[[ Data under study open ]]
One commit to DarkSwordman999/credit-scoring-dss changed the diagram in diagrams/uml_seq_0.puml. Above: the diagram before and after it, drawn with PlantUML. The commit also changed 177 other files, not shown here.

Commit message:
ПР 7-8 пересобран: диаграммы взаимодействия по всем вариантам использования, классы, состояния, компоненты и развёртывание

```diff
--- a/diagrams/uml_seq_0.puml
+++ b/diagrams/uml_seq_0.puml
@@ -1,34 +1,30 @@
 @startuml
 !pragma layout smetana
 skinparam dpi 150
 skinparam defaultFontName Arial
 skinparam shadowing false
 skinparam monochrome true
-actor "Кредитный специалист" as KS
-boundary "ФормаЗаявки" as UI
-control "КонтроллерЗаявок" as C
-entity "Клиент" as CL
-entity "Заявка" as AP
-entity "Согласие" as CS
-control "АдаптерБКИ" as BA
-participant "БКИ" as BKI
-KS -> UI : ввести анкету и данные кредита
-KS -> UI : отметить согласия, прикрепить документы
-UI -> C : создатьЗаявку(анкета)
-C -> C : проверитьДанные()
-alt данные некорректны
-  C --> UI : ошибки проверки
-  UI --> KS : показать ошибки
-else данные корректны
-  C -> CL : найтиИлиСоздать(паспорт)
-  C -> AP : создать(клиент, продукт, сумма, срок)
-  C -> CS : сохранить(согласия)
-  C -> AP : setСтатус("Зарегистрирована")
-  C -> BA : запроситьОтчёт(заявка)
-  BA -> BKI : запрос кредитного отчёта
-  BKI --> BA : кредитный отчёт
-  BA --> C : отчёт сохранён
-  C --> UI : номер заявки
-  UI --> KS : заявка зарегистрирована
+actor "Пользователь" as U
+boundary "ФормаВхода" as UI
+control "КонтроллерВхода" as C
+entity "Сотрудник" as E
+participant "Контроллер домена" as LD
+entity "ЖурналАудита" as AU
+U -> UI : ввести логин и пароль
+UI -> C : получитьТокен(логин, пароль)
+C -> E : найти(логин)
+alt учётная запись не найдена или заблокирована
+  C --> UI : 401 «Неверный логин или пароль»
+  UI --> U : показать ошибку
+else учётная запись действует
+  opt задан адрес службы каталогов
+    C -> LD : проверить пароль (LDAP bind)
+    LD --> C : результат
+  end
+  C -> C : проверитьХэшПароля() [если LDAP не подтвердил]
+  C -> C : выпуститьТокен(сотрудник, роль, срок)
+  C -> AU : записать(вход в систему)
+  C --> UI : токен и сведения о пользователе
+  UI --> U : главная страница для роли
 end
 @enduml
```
[[ Data under study closed ]]
[[ Data under study open ]]
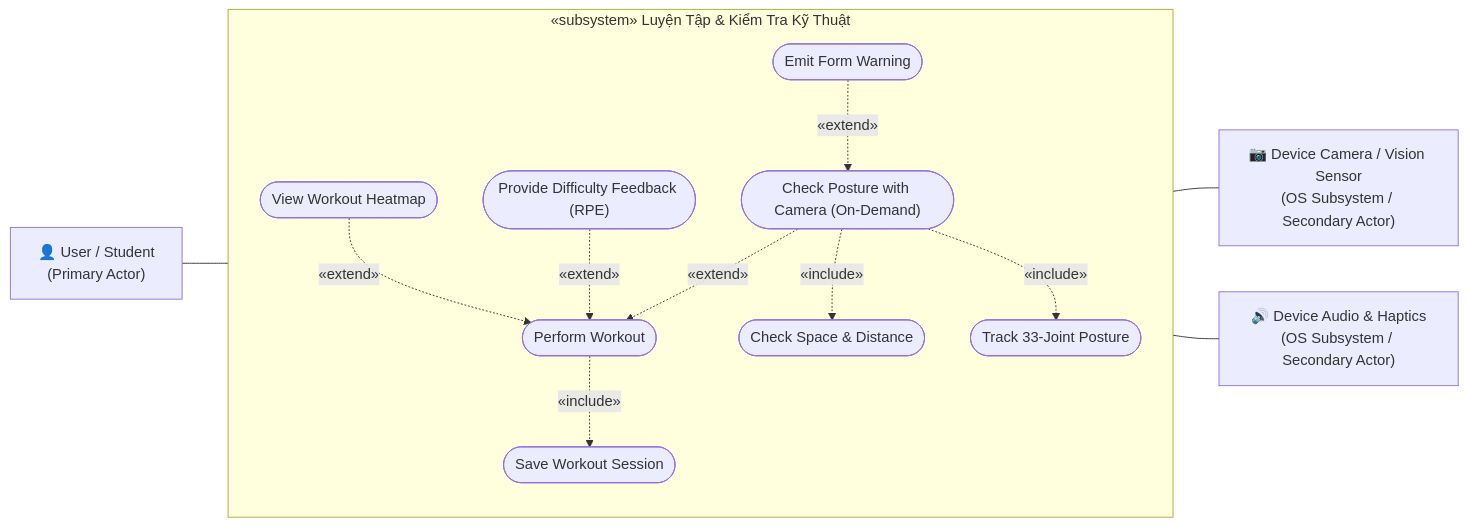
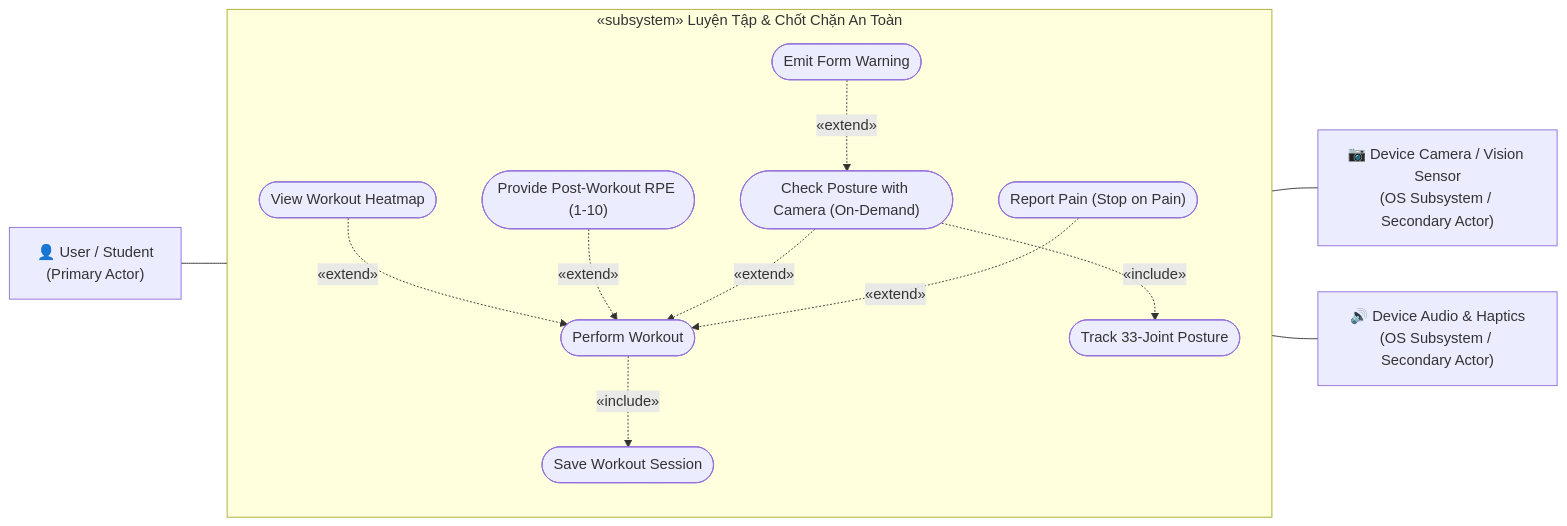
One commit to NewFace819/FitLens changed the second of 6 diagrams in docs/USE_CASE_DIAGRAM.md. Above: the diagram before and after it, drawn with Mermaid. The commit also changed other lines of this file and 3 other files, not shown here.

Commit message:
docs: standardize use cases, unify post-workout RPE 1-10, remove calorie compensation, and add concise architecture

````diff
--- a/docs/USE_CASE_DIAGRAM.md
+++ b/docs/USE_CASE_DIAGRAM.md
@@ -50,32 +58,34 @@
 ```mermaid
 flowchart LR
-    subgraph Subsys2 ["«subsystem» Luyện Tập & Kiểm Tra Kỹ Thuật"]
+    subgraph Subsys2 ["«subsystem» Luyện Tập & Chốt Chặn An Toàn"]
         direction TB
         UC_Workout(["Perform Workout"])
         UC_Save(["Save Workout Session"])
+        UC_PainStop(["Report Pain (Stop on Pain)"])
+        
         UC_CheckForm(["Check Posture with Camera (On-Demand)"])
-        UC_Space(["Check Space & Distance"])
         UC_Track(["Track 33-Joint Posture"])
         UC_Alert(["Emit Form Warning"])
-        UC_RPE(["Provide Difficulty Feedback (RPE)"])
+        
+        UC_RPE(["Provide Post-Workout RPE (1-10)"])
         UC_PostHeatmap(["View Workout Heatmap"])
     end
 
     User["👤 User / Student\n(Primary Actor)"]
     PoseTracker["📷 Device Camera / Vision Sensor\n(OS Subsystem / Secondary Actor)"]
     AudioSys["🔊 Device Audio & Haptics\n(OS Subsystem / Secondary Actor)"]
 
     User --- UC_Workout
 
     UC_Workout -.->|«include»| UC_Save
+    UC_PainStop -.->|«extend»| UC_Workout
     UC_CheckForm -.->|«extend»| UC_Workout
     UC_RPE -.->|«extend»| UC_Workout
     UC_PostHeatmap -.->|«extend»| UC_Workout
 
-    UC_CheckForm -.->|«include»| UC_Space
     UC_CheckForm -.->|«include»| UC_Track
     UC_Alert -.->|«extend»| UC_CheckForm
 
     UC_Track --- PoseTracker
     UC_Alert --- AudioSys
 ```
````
[[ Data under study closed ]]
Lines above with the string "docs" need to be found and copied.

Output below
One commit to NewFace819/FitLens changed the second of 6 diagrams in docs/USE_CASE_DIAGRAM.md. Above: the diagram before and after it, drawn with Mermaid. The commit also changed other lines of this file and 3 other files, not shown here.
docs: standardize use cases, unify post-workout RPE 1-10, remove calorie compensation, and add concise architecture
--- a/docs/USE_CASE_DIAGRAM.md
+++ b/docs/USE_CASE_DIAGRAM.md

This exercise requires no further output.